• [Material to process]
+---+

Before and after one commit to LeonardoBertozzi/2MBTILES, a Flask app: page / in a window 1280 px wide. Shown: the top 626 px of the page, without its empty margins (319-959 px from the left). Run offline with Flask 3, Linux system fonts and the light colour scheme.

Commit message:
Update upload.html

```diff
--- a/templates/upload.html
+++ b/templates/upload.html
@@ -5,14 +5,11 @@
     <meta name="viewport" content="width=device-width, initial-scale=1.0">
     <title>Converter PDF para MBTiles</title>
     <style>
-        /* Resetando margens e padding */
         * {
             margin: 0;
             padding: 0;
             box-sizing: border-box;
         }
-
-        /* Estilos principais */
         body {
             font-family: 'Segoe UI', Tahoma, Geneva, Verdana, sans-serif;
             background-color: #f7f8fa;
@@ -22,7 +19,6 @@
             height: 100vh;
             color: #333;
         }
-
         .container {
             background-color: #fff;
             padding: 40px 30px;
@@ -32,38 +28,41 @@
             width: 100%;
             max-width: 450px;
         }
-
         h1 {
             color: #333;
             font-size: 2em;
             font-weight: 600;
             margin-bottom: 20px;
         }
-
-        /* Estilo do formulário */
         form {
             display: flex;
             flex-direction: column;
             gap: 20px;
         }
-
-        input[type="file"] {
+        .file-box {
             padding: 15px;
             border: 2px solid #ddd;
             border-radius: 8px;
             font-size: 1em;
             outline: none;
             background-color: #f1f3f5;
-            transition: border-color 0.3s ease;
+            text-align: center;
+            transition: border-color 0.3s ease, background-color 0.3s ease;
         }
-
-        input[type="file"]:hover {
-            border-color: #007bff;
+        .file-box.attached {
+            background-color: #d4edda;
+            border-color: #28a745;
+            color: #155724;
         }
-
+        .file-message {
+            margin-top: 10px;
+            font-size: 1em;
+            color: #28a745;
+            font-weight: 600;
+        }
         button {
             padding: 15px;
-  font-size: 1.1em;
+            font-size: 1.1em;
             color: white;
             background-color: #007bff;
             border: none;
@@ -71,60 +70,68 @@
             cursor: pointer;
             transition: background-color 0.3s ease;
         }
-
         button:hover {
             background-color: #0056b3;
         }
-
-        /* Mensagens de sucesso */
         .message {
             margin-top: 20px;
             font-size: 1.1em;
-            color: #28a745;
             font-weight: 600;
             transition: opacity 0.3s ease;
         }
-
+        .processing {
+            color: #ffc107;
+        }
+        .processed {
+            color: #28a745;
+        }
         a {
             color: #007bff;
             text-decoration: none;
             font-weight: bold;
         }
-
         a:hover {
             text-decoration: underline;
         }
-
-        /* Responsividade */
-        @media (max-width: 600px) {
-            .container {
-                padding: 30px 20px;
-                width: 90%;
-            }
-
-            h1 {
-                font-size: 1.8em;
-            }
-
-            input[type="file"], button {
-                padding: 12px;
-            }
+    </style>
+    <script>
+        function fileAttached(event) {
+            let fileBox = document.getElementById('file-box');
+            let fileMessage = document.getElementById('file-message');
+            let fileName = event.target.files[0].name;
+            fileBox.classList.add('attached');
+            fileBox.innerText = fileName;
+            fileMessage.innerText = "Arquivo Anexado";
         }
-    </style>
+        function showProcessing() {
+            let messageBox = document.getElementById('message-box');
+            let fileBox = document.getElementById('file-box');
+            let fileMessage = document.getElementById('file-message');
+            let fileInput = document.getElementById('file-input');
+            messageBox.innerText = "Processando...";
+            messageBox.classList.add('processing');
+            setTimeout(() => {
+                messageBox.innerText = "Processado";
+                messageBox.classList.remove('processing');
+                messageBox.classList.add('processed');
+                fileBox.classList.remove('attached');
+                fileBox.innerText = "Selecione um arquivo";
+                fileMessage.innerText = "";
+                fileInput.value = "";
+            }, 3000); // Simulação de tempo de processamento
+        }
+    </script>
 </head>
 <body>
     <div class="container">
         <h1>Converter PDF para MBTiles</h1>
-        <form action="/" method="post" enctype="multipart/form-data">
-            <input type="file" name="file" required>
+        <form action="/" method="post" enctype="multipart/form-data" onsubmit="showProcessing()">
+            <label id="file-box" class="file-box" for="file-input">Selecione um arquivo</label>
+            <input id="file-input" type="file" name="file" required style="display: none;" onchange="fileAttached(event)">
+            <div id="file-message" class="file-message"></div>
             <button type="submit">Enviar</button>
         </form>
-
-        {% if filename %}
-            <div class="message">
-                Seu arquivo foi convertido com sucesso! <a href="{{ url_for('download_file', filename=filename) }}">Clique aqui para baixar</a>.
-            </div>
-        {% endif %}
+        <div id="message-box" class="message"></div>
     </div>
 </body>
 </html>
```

+---+

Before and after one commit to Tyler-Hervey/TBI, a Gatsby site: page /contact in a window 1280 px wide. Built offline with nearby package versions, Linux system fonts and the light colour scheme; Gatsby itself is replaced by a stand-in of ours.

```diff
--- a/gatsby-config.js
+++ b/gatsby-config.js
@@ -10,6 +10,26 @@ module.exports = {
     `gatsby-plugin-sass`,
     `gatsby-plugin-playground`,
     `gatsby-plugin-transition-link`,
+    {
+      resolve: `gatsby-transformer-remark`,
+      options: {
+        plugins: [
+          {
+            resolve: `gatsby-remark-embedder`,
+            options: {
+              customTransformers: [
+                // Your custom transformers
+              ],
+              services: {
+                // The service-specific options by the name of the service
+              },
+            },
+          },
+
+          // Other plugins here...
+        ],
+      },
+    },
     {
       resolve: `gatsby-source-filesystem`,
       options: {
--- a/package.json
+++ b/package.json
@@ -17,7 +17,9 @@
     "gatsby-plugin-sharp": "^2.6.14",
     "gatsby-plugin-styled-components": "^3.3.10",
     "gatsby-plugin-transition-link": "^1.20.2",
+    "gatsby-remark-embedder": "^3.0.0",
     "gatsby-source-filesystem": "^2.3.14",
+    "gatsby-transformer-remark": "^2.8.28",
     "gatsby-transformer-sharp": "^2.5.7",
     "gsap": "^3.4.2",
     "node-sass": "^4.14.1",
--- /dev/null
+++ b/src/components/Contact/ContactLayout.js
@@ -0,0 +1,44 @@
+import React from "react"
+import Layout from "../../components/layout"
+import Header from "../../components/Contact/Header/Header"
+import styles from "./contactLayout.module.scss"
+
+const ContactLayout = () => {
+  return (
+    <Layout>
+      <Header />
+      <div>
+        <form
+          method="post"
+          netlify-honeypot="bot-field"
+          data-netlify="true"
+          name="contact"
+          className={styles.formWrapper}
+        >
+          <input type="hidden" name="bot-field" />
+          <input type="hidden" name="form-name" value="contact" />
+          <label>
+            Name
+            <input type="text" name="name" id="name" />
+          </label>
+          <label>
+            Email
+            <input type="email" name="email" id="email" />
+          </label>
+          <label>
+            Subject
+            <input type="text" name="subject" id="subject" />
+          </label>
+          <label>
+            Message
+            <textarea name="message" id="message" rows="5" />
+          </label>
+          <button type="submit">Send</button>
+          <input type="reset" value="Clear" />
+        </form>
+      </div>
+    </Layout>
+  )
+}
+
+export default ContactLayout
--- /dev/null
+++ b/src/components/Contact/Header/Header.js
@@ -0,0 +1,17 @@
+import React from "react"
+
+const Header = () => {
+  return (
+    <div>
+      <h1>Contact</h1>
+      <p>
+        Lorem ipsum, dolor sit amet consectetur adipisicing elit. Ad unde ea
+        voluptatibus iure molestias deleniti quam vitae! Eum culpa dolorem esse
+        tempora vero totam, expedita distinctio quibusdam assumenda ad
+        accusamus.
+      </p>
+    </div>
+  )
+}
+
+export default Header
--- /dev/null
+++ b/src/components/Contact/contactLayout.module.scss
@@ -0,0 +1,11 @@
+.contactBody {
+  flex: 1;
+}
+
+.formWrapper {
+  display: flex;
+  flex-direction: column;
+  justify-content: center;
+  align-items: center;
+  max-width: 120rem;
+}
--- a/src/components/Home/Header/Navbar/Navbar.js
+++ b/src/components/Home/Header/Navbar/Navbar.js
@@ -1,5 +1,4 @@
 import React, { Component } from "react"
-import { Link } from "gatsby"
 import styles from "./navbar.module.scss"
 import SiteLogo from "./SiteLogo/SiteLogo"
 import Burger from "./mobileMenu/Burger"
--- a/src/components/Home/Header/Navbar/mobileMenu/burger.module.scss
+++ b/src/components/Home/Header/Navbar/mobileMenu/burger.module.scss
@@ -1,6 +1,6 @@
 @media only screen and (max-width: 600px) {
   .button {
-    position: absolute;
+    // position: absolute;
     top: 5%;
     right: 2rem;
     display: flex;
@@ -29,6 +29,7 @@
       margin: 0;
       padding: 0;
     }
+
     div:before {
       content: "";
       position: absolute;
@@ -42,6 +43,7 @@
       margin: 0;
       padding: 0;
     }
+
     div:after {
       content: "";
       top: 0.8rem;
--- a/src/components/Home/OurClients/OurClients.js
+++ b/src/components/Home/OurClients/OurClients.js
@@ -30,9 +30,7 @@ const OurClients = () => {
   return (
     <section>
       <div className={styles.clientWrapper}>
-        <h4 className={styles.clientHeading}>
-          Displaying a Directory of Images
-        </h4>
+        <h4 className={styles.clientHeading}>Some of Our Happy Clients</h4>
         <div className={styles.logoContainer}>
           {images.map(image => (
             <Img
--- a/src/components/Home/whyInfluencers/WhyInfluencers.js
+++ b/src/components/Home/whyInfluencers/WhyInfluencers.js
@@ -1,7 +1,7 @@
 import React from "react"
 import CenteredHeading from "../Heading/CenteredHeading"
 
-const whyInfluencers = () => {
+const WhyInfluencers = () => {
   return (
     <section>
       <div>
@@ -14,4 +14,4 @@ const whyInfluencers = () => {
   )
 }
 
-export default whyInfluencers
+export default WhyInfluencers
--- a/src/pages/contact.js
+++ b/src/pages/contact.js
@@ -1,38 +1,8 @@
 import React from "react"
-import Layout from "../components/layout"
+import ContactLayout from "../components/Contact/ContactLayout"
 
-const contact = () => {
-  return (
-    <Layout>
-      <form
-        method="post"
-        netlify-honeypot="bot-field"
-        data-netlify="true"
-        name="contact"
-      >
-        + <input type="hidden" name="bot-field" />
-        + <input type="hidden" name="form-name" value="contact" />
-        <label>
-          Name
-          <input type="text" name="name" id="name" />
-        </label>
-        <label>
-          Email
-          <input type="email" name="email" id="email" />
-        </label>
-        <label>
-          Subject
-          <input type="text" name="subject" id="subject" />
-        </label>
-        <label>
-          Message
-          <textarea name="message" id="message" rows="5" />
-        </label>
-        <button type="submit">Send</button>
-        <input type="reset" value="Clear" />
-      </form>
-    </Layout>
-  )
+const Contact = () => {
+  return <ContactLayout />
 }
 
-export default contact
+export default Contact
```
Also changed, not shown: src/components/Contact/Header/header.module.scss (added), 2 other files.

+---+

• [Try it] Within the material above, show every line that includes "processed".

• [Finished exercise]
+        .processed {
+                messageBox.classList.add('processed');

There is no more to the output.